# [WHAT IS REQUIRED]
Look through the listing below for the string "finishmessagewidget". Show each line where it occurs.

# [EXTRACTED INFORMATION]
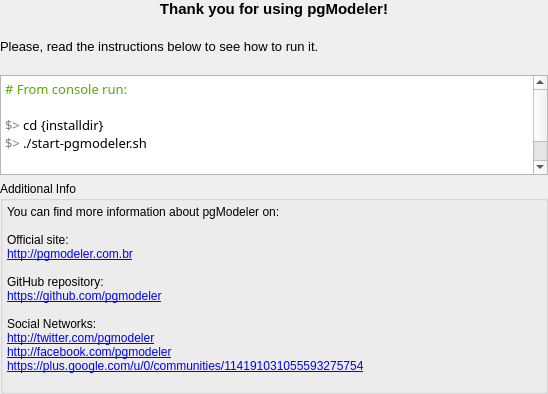
Qt form installer/linux/packages/br.com.pgmodeler/meta/finishmessagewidget.ui (pgmodeler/pgmodeler) before a commit.
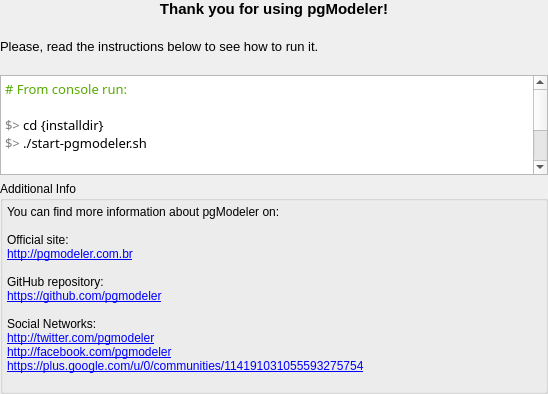
The same form after that commit.

Commit message:
Changed the default PREFIX on pgmodeler.pri to /opt/pgmodeler when building on Linux
Minor adjustments on deployment script linuxdeploy.sh

What changed in the file:
```diff
--- a/installer/linux/packages/br.com.pgmodeler/meta/finishmessagewidget.ui
+++ b/installer/linux/packages/br.com.pgmodeler/meta/finishmessagewidget.ui
@@ -112,7 +112,7 @@
 &lt;p style=&quot; margin-top:0px; margin-bottom:0px; margin-left:0px; margin-right:0px; -qt-block-indent:0; text-indent:0px;&quot;&gt;&lt;span style=&quot; font-size:10pt; color:#7d7d7d;&quot;&gt;$&amp;gt;&lt;/span&gt;&lt;span style=&quot; font-size:10pt;&quot;&gt; cd {installdir} &lt;/span&gt;&lt;/p&gt;
 &lt;p style=&quot; margin-top:0px; margin-bottom:0px; margin-left:0px; margin-right:0px; -qt-block-indent:0; text-indent:0px;&quot;&gt;&lt;span style=&quot; font-size:10pt; color:#7d7d7d;&quot;&gt;$&amp;gt;&lt;/span&gt;&lt;span style=&quot; font-size:10pt;&quot;&gt; ./start-pgmodeler.sh &lt;/span&gt;&lt;/p&gt;
 &lt;p style=&quot;-qt-paragraph-type:empty; margin-top:0px; margin-bottom:0px; margin-left:0px; margin-right:0px; -qt-block-indent:0; text-indent:0px; font-size:10pt;&quot;&gt;&lt;br /&gt;&lt;/p&gt;
-&lt;p style=&quot; margin-top:0px; margin-bottom:0px; margin-left:0px; margin-right:0px; -qt-block-indent:0; text-indent:0px;&quot;&gt;&lt;span style=&quot; font-size:10pt; color:#55aa00;&quot;&gt;# &lt;/span&gt;&lt;span style=&quot; font-size:10pt; font-weight:600; color:#55aa00;&quot;&gt;NOTE:&lt;/span&gt;&lt;span style=&quot; font-size:10pt; color:#55aa00;&quot;&gt; you can call pgModeler executable without use the startup script, to do that take a look on &lt;/span&gt;&lt;span style=&quot; font-size:10pt; font-weight:600; color:#55aa00;&quot;&gt;pgmodeler.vars&lt;/span&gt;&lt;span style=&quot; font-size:10pt; color:#55aa00;&quot;&gt; file.&lt;/span&gt;&lt;/p&gt;&lt;/body&gt;&lt;/html&gt;</string>
+&lt;p style=&quot; margin-top:0px; margin-bottom:0px; margin-left:0px; margin-right:0px; -qt-block-indent:0; text-indent:0px;&quot;&gt;&lt;span style=&quot; font-size:10pt; color:#55aa00;&quot;&gt;# &lt;/span&gt;&lt;span style=&quot; font-size:10pt; font-weight:600; color:#55aa00;&quot;&gt;NOTE:&lt;/span&gt;&lt;span style=&quot; font-size:10pt; color:#55aa00;&quot;&gt; if you have installed pgModeler on the default destination &lt;/span&gt;&lt;span style=&quot; font-size:10pt; font-weight:600; color:#55aa00;&quot;&gt;/opt/pgmodeler&lt;/span&gt;&lt;span style=&quot; font-size:10pt; color:#55aa00;&quot;&gt; you don't need to use the startup script, just call the executable &lt;/span&gt;&lt;span style=&quot; font-size:10pt; font-weight:600; color:#55aa00;&quot;&gt;pgmodeler &lt;/span&gt;&lt;span style=&quot; font-size:10pt; color:#55aa00;&quot;&gt;from&lt;/span&gt;&lt;span style=&quot; font-size:10pt; font-weight:600; color:#55aa00;&quot;&gt; &lt;/span&gt;&lt;span style=&quot; font-size:10pt; color:#55aa00;&quot;&gt;the default installation folder&lt;/span&gt;&lt;span style=&quot; font-size:10pt; font-weight:600; color:#55aa00;&quot;&gt;. &lt;/span&gt;&lt;span style=&quot; font-size:10pt; color:#55aa00;&quot;&gt;Take a look on &lt;/span&gt;&lt;span style=&quot; font-size:10pt; font-weight:600; color:#55aa00;&quot;&gt;pgmodeler.vars&lt;/span&gt;&lt;span style=&quot; font-size:10pt; color:#55aa00;&quot;&gt; file to see how to run pgModeler for non standard installations.&lt;/span&gt;&lt;/p&gt;&lt;/body&gt;&lt;/html&gt;</string>
      </property>
     </widget>
    </item>
```
The commit also changes 14 other files.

# [ANSWER FOR THE TASK]
Qt form installer/linux/packages/br.com.pgmodeler/meta/finishmessagewidget.ui (pgmodeler/pgmodeler) before a commit.
--- a/installer/linux/packages/br.com.pgmodeler/meta/finishmessagewidget.ui
+++ b/installer/linux/packages/br.com.pgmodeler/meta/finishmessagewidget.ui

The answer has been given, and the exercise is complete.